You can’t test everything, and most websites only have one or two pages with enough traffic to run quick, conclusive tests. So, to prioritise which pages to put the most time and effort into, A/B tests usually involve a priority table similar to the one below. It gives a set of key metrics that help to identify the most important pages and the ones with the best testing potential.

Although the Home Page has the potential to run the largest number of tests, it is only the second highest priority. That’s because the impact of a change made to your Home Page is likely to be smaller than one made to your Basket or Checkout pages. 

As a rule-of-thumb, pages that are more closely connected to your Checkout Page (Landing Pages, Basket Pages and the Checkout itself) tend to have a greater impact than those encountered by only some of your visitors. They also have an added advantage, in that an Uplift further along your funnel is less likely to produce a “Revenge Effect” at a later stage.

To understand how people are using your website, you need to use CRO tools to gather real data. The most important of these is undoubtedly your website analytics. Alongside GA, you could experiment with tools such as on-page surveys, heat-maps, and even session-recordings, to give you a sense of how your users interact with your design.

There is no short-cut to understanding consumer psychology. In fact, one of the most important benefits of running A/B tests is that it allows us to avoid assumptions about how people are experiencing a website.

However, becoming familiar with some basic psychological principles can help to structure your ideas. For example: 

  • Cognitive Load is the total amount of mental effort involved in processing information. It is best to keep this to a minimum (using visual cues, simple language and structured text) because excessive load makes visitors less receptive to new information. A famous study from 2006 found that “processing fluency” (which reduces Cognitive Load) could be used to predict success on the stock market.
  • Implicit Egotism describes the fact that most people make sense of the world around them by relating it to themselves. At the same time, most people gravitate towards people, locations and even objects that share aspects of their identity; they are positively biased towards characteristics that match their own. Because of this, user-orientated information (such as outlining the benefits of a particular product) can have a big impact on behaviour.
  • Framing is the way in which new information takes its meaning from the context in which it is received. The framing of key information (particularly prices) will have a big impact on your conversion rate.

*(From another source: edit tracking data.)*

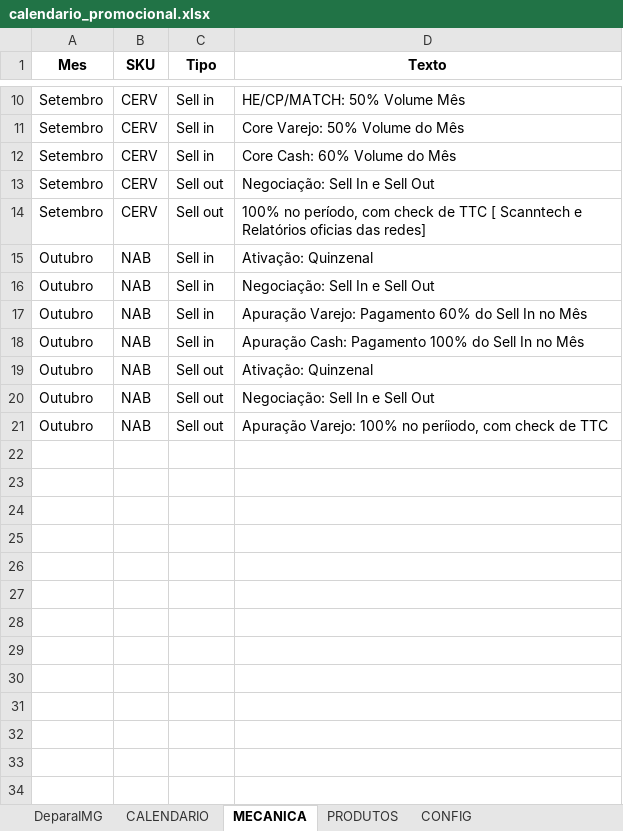
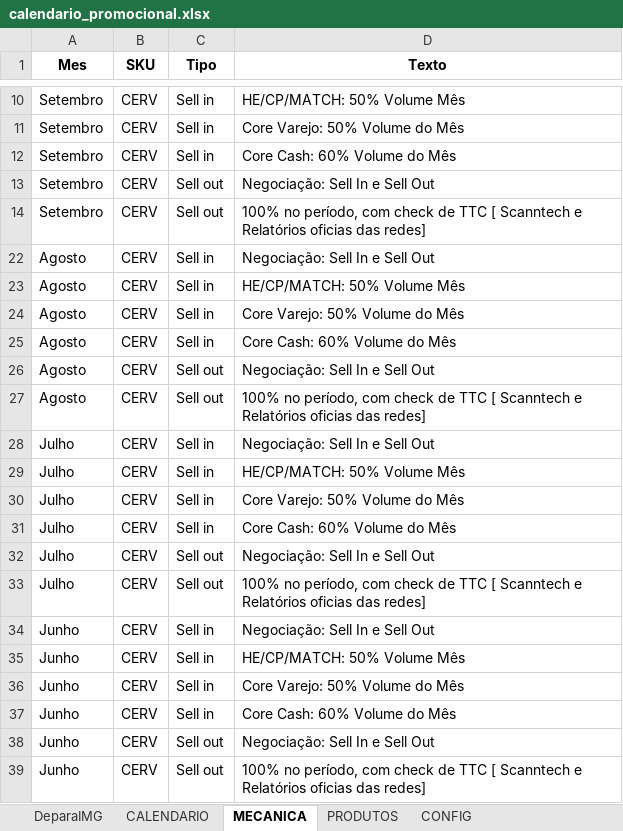
Before and after one commit to JhonatandeAlmeida/Calendario, an Excel workbook: data/calendario_promocional.xlsx, sheet MECANICA, drawn as a sheet; only a part is shown, gaps mark what is left out; values as stored, in another font and other column widths than the file's, no borders; removed rows and columns are numbered as before the commit, all else as after; the diff covers the shown part only; the diff names each change by its address in the sheet, - before the commit and + after, or states it on an @@ line.

```diff
--- a/data/calendario_promocional.xlsx (sheet MECANICA)
+++ b/data/calendario_promocional.xlsx (sheet MECANICA)
@@ row 15 hidden: Outubro | NAB | Sell in | Ativação: Quinzenal @@
+row 22: Agosto | CERV | Sell in | Negociação: Sell In e Sell Out
+row 23: Agosto | CERV | Sell in | HE/CP/MATCH: 50% Volume Mês
+row 24: Agosto | CERV | Sell in | Core Varejo: 50% Volume do Mês
+row 25: Agosto | CERV | Sell in | Core Cash: 60% Volume do Mês
+row 26: Agosto | CERV | Sell out | Negociação: Sell In e Sell Out
+row 27: Agosto | CERV | Sell out | 100% no período, com check de TTC [ Scanntech e Relatórios oficias das redes]
-A28 (Mes): Outubro
+A28 (Mes): Julho
-B28 (SKU): NAB
+B28 (SKU): CERV
@@ row 17 hidden: Outubro | NAB | Sell in | Apuração Varejo: Pagamento 60% do Sell In no Mês @@
@@ row 18 hidden: Outubro | NAB | Sell in | Apuração Cash: Pagamento 100% do Sell In no Mês @@
@@ row 19 hidden: Outubro | NAB | Sell out | Ativação: Quinzenal @@
+row 29: Julho | CERV | Sell in | HE/CP/MATCH: 50% Volume Mês
+row 30: Julho | CERV | Sell in | Core Varejo: 50% Volume do Mês
+row 31: Julho | CERV | Sell in | Core Cash: 60% Volume do Mês
-A32 (Mes): Outubro
+A32 (Mes): Julho
-B32 (SKU): NAB
+B32 (SKU): CERV
@@ row 21 hidden: Outubro | NAB | Sell out | Apuração Varejo: 100% no períiodo, com check de TTC @@
+row 33: Julho | CERV | Sell out | 100% no período, com check de TTC [ Scanntech e Relatórios oficias das redes]
+row 34: Junho | CERV | Sell in | Negociação: Sell In e Sell Out
+row 35: Junho | CERV | Sell in | HE/CP/MATCH: 50% Volume Mês
+row 36: Junho | CERV | Sell in | Core Varejo: 50% Volume do Mês
+row 37: Junho | CERV | Sell in | Core Cash: 60% Volume do Mês
+row 38: Junho | CERV | Sell out | Negociação: Sell In e Sell Out
+row 39: Junho | CERV | Sell out | 100% no período, com check de TTC [ Scanntech e Relatórios oficias das redes]
```
Also changed, not shown: 7 hidden or unhidden rows elsewhere in this sheet, sheet PRODUTOS, sheet CALENDARIO, sheet DeparaIMG, formulas that keep their value.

By combining these general principles with real data, you should be able to identify ways to improve your key pages.

Unless you have significant traffic (over 100,000 visitors a month on the relevant pages) multivariate testing is not a plausible option. So, to make sure you know which changes are responsible for any uplift you produce, you’ll have to test one thing at a time. You want to test the ideas that:

  • are most likely to work
  • will have the largest impact
  • will affect the KPI you care about
  • relate to substantial (rather than aesthetic) value

A different kind of priority table can help you to decide which of your ideas to test first.

a/b test ideas

By scoring your ideas on each of these categories, you can give them a number to compare against the others.

One of the most important decisions to make when starting out with A/B tests is which software you are going to use. There are over 20 popular A/B testing tools available, each with different features, capabilities and prices. This set of 10 questions will help you find the best A/B testing tool for your website.

by Benjamin Ligier

Benjamin is a CRO Expert at Convertize. He is passionate about design, web marketing and consumer psychology.